By W. Douglas Smith Contributor July 12, 2010

The recent Rolling Stone article, “The Runaway General,” focused on two interesting issues. While one received quite a bit of press, the other remains rather overlooked. The opinions of General McChrystal and his staff on President Obama and senior White House officials garnered a lion’s share of press. Fair enough; the dismissal of a commanding officer in the midst of a major offensive is big news. What has not been discussed with any depth, however, was the other focus of Michael Hastings’s piece: the current Rules of Engagement (ROE) for U.S. forces in Afghanistan. The questions surrounding this issue go straight to the heart of the larger U.S. strategy in Afghanistan.

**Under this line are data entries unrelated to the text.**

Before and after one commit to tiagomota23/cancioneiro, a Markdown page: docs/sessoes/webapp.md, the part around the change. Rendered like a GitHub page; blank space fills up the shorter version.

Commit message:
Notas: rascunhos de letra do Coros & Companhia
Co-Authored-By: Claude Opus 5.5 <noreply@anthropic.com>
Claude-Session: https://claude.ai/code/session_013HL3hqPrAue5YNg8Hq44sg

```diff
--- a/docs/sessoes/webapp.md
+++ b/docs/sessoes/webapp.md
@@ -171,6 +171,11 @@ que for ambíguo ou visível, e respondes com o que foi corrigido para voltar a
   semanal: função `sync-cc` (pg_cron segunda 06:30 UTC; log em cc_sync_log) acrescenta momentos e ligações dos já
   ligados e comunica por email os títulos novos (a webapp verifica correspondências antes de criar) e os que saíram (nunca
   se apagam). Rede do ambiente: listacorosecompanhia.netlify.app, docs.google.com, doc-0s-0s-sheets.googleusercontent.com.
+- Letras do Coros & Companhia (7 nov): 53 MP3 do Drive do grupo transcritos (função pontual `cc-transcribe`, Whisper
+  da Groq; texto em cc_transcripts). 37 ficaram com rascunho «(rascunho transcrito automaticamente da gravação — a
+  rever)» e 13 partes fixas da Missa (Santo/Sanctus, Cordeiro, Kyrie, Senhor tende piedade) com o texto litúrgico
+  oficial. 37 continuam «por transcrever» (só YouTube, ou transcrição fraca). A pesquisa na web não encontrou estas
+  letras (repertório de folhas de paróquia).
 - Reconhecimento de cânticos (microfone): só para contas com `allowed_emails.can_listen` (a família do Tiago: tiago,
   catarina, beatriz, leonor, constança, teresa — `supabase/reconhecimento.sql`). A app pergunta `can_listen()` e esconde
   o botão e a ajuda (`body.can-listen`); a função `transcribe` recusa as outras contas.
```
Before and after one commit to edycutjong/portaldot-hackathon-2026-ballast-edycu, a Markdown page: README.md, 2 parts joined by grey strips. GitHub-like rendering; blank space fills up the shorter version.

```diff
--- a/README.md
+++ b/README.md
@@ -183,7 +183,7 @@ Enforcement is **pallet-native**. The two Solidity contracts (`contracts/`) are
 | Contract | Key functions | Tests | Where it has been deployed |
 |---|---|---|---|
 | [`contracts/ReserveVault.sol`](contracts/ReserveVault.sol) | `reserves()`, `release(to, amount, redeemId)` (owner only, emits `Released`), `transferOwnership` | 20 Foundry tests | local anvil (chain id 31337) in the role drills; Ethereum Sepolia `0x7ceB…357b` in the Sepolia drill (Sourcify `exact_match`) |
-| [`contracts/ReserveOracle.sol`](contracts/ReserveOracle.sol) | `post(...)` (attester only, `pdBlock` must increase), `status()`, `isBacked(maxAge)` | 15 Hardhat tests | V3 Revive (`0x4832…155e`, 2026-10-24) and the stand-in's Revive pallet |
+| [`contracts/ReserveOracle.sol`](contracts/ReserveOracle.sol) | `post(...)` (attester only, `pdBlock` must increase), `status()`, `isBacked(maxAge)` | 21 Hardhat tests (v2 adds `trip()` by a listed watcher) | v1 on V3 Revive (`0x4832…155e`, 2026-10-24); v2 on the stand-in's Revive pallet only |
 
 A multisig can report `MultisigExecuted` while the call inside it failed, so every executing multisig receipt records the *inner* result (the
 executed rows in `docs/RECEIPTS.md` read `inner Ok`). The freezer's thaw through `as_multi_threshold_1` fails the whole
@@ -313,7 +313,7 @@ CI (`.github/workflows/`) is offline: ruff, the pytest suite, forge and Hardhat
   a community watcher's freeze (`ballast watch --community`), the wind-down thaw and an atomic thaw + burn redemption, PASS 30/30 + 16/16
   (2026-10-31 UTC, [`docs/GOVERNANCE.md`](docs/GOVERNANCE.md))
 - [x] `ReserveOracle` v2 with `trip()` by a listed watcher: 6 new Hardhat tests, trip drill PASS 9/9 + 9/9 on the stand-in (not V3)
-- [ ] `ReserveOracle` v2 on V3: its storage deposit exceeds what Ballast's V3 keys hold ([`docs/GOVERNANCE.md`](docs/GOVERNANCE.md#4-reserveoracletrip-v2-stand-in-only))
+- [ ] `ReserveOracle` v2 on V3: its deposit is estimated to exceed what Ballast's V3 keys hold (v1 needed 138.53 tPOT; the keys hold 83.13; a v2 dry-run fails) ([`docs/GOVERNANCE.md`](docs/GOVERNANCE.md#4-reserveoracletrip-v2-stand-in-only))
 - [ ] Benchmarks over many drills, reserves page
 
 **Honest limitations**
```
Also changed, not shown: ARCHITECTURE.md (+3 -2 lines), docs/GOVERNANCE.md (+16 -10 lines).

In his article, Hastings gives voice to a number of U.S. soldiers who feel that the ROE are far too binding. A number of quotes echo one soldier’s assessment that, “[General McChrystal’s] rules of engagement put soldiers’ lives in even greater danger. Every real soldier will tell you the same thing.” With General Petraeus now in control of the International Security Assistance Force in Afghanistan, many wonder if the ROE will change. Indeed, many wonder if General Petreaus will shift the tactical course of the war in Afghanistan.

The ROE currently in force in Afghanistan stem largely from U.S. counterinsurgency strategy, COIN for short. The current counterinsurgency field manual was drafted in 2004 and revised and released again two years later. This second edition of the manual was a far more thoughtful, refined, and groundbreaking document. It was also largely authored by (then) Lieutenant General Petraeus.

The COIN FM is an incredible piece of work. It is an amalgamation of military history and political theory that serves to lay a doctrinal foundation for the changing face of warfare and the ways that the world’s armed forces can defeat a different kind of enemy. Concepts that are now found in common parlance, such as the “clear, hold and build” find their first voicing in American military tradition in this document. One of its cornerstones is to minimize civilian casualties, to “eliminate extremists without alienating the populace.” It is upon such doctrine that the current ROE in Afghanistan are built.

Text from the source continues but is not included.